for more photos and videos:
http://www.jaylenosgarage.com/cars/fiat/1917-fiat-botafogo-special/index.shtml#item=234644 the video starts with a commercial, but it's incredibly informative. For example, I knew the engine had enormous displacement, but when Jay tells you that each cylinder is the equal of a Chevy 327... just one cylinder of this Fiat engine, 350 cu inches... that is a good reason to watch the video and learn from Jay all about this car and it's WW1 aircraft engine
Could probably reach speeds around 150 mph, but on dual chain drives, and only rear mechanical brakes... only gets about 1500 rpm, and would likely not sustain that for long before the block repair, the valves, the cam gear drive, the chains, or something failed horribly, and might be a suicide run. Better to just think about it at speed, than to experience it

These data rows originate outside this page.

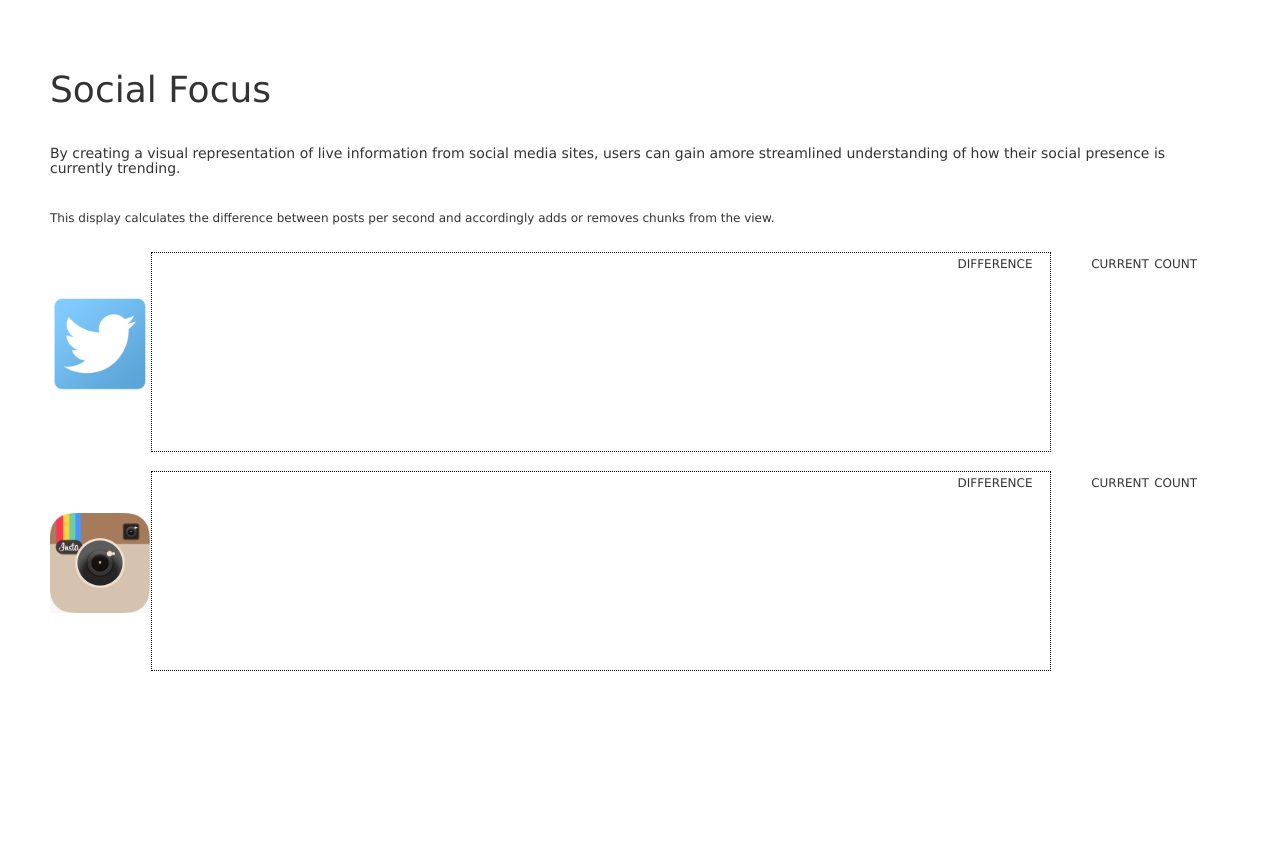
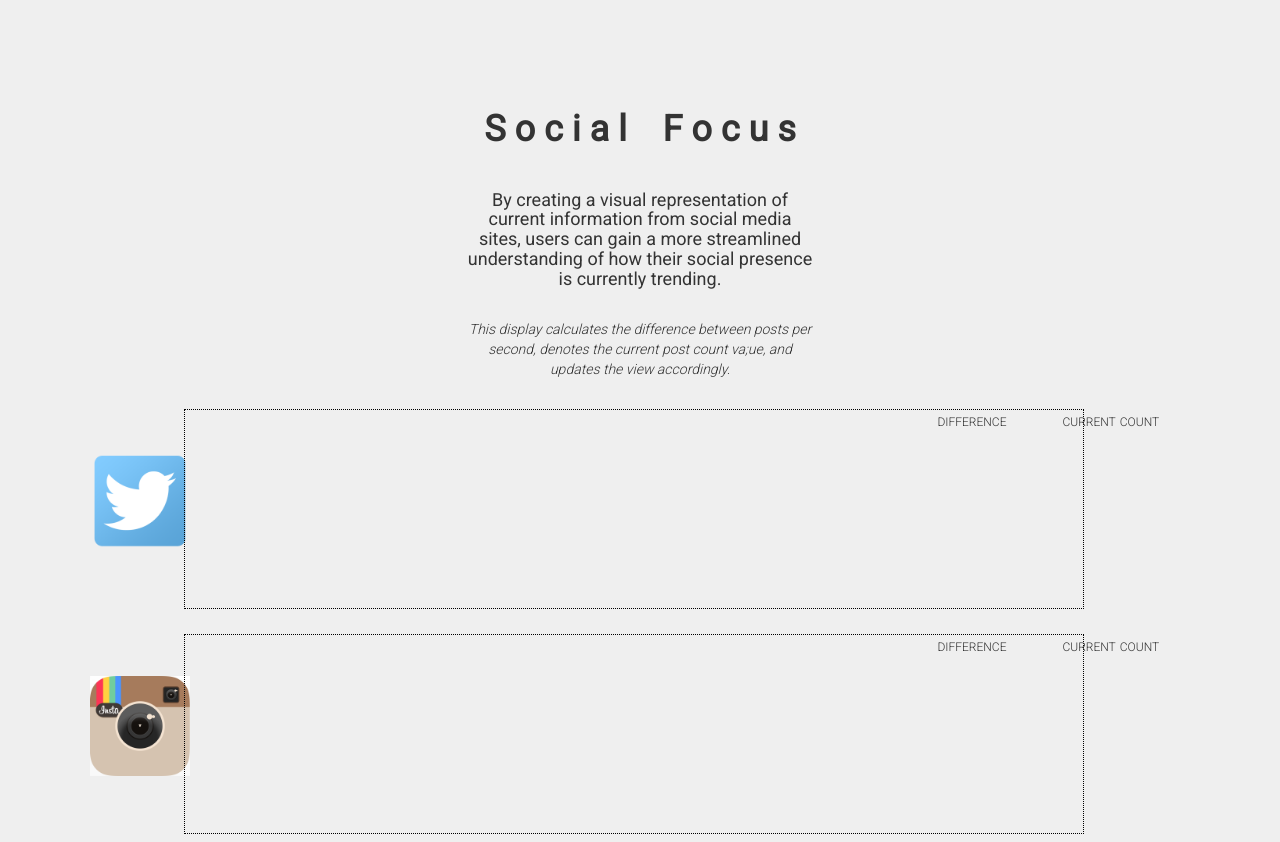
Before and after one commit to elvece/social-focus, a website: page index.html in a window 1280 px wide. Before the commit the page ends 800 px from the top, so only its background shows below. Drawn offline with nearby package versions, Linux system fonts and the light colour scheme.

Commit message:
restyled

```diff
--- a/index.html
+++ b/index.html
@@ -4,46 +4,54 @@
     <meta charset="utf-8">
     <title>Social Focus</title>
     <link rel="stylesheet" href="//netdna.bootstrapcdn.com/bootstrap/3.3.5/css/bootstrap.min.css">
+    <link href='//fonts.googleapis.com/css?family=Roboto:400,300,100' rel='stylesheet' type='text/css'>
     <link rel="stylesheet" href="./styles/css/main.css">
   </head>
   <body>
 
-      <h1>Social Focus</h1><br>
-      <h5>By creating a visual representation of live information from social media sites, users can gain amore streamlined understanding of how their social presence is currently trending.</h5><br>
-      <h6>This display calculates the difference between posts per second and accordingly adds or removes chunks from the view.</h6><br>
+      <div class="row center info">
+        <div class="col-sm-12 col-md-4 col-md-offset-4">
+          <h1><strong>S o c i a l &nbsp;&nbsp; F o c u s</strong></h1>
+          <br>
+          <h4>By creating a visual representation of current information from social media sites, users can gain a more streamlined understanding of how their social presence is currently trending.</h4>
+          <br>
+          <p><em>This display calculates the difference between posts per second, denotes the current post count va;ue, and updates the view accordingly.</em></p>
+        </div>
+      </div>
+      <br>
 
       <div class="row">
-        <div class="col-md-1 pad">
+        <div class="col-sm-12 col-md-1 pad center">
           <img src="./img/twitter.png">
         </div>
-        <div class="col-md-8">
+        <div class="col-sm-12 col-md-8">
           <svg id="twitter-bowl" width="900" height="200"></svg>
         </div>
-        <div class="col-md-1 center ">
+        <div class="col-sm-12 col-md-1 center">
          <p class="description">difference <div id="twitter-diff" class="number"></div></p>
         </div>
-        <div class="col-md-2 center">
+        <div class="col-sm-12 col-md-2 center">
          <p class="description">current count <div id="twitter-count" class="number"></div></p>
         </div>
       </div>
       <br>
       <div class="row">
-        <div class="col-md-1 pad">
+        <div class="col-sm-12 col-md-1 pad center">
           <img src="./img/insta.png">
         </div>
-        <div class="col-md-8">
+        <div class="col-sm-12 col-md-8">
           <svg id="instagram-bowl" width="900" height="200"></svg>
         </div>
-        <div class="col-md-1 center ">
+        <div class="col-sm-12 col-md-1 center ">
          <p class="description">difference <div id="instagram-diff" class="number"></div></p>
         </div>
-        <div class="col-md-2 center">
+        <div class="col-sm-12 col-md-2 center">
          <p class="description">current count <div id="instagram-count" class="number"></div></p>
         </div>
       </div>
 
     <script type="text/javascript" src="//code.jquery.com/jquery-2.1.4.min.js"></script>
-    <script src="//maxcdn.bootstrapcdn.com/bootstrap/3.3.5/js/bootstrap.min.js"></script>
+    <script type="text/javascript" src="//maxcdn.bootstrapcdn.com/bootstrap/3.3.5/js/bootstrap.min.js"></script>
     <script type="text/javascript" src="./build/bundle.js"></script>
   </body>
 </html>
--- a/styles/css/main.css
+++ b/styles/css/main.css
@@ -1,6 +1,8 @@
 body {
-  padding: 50px;
-  font: 14px "Lucida Grande", Helvetica, Arial, sans-serif;
+  padding: 90px;
+  background-color: #efefef;
+  font-family:'Roboto', Helvetica, Arial, sans-serif;
+  font-weight: 300;
 }
 
 a {
@@ -22,11 +24,11 @@ img {
 
 .pad {
   padding-top: 3em;
+  padding-bottom:1em;
 }
 
 .description{
   font-size: 1.2em;
-  /*font-style: italic;*/
   font-variant: small-caps;
 }
 
```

built in Argentina, because the owner was inspired by Mefistofele, the land speed record (146mph) making car, fastest car in the world at the time, and last land speed record set on public roads... so the Argentinian sourced a similar engine, and had a car built. No transmission or brakes. Yeah, he died in the car, about 20 years later, but still.
Mefistofele is a famous Fiat, and you can see a photo, a painting, and learn about it in this post: http://justacarguy.blogspot.com/2010/02/just-cool-photography-thats-what-i-like.html or http://thechicaneblog.com/2010/03/04/art-appreciation-mefistofele and another at http://theoldmotor.com/?p=22586
that is a lot of shock absorber / friction dampeners. 2 per side, 4 total in front. normally you see one per side on old cars
here is the carb. It's bigger than the huge Holley on the Packard V16 that powered the PT boats in my post about the Nethercutt Museum